▶ _EXERCISE_
A single figure is expected: how many lines of the data that follows contain the word "fill".

------ DATA LISTING ------

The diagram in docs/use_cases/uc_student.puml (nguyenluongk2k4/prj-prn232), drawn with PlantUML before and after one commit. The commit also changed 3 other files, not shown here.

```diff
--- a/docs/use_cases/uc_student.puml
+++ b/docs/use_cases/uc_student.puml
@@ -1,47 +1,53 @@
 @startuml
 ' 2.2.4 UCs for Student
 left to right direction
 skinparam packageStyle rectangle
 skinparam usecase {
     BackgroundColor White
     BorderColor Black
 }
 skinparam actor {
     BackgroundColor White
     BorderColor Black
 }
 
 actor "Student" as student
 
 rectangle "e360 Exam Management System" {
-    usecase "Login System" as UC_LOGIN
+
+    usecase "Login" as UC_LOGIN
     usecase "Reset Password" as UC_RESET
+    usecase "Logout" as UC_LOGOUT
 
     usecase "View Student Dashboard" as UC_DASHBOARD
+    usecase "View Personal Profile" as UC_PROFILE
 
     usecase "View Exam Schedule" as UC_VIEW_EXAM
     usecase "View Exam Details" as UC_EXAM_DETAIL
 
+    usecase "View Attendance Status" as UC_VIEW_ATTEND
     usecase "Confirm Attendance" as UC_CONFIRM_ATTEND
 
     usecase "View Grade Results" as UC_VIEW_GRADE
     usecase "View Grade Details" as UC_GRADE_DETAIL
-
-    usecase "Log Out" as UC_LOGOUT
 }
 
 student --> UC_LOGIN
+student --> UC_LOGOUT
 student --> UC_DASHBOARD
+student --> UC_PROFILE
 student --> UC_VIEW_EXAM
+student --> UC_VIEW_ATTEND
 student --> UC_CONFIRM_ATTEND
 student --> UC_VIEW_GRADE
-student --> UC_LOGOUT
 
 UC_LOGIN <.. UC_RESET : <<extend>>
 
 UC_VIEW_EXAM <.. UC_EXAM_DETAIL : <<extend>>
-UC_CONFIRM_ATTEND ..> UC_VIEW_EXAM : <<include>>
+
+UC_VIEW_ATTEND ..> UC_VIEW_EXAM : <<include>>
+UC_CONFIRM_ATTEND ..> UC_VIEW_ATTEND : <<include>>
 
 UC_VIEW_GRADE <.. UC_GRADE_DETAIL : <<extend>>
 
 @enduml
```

------
------ DATA LISTING ------

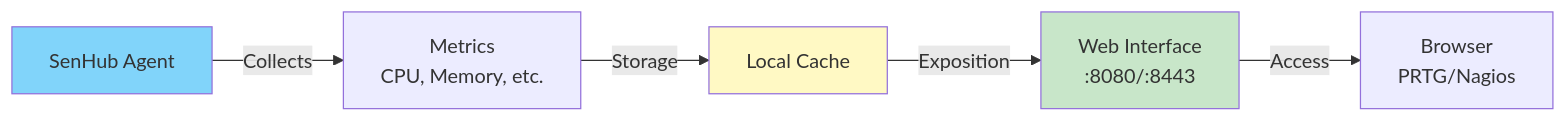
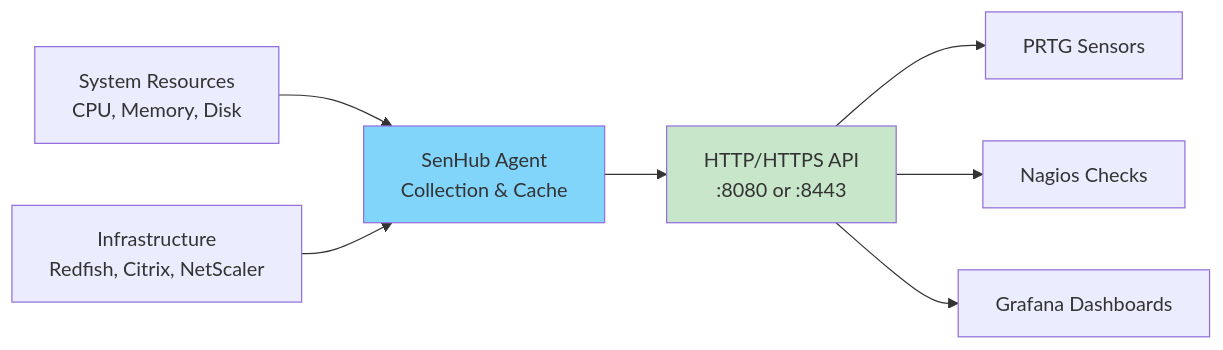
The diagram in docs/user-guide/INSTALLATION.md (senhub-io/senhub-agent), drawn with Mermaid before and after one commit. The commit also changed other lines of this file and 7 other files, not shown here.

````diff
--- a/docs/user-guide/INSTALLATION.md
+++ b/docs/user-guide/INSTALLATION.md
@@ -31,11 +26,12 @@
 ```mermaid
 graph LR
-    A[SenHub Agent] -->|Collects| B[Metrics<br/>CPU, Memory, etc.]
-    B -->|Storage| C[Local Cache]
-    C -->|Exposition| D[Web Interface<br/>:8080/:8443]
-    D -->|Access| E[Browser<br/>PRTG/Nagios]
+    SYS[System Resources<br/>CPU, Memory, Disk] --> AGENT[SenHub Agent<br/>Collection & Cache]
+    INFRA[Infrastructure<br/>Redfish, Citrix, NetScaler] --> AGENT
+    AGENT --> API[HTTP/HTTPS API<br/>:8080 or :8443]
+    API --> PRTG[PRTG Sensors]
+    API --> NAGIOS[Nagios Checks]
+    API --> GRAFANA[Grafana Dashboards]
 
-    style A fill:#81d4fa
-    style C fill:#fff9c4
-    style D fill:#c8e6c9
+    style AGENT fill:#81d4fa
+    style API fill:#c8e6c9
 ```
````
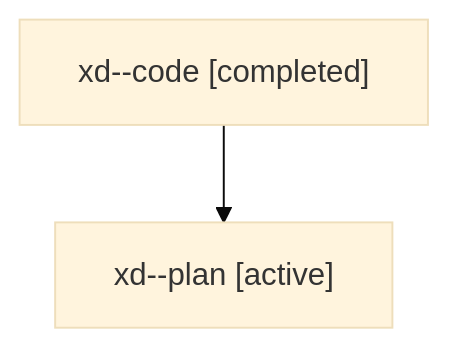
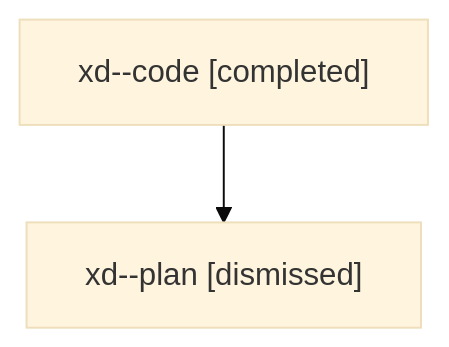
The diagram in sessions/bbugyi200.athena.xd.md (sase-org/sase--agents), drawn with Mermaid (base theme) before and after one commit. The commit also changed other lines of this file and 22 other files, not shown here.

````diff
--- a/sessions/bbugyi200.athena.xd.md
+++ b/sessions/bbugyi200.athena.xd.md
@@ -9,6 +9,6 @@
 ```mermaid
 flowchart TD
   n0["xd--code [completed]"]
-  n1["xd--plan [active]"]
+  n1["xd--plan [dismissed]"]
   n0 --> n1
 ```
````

------

▶ _RESPONSE AREA_
5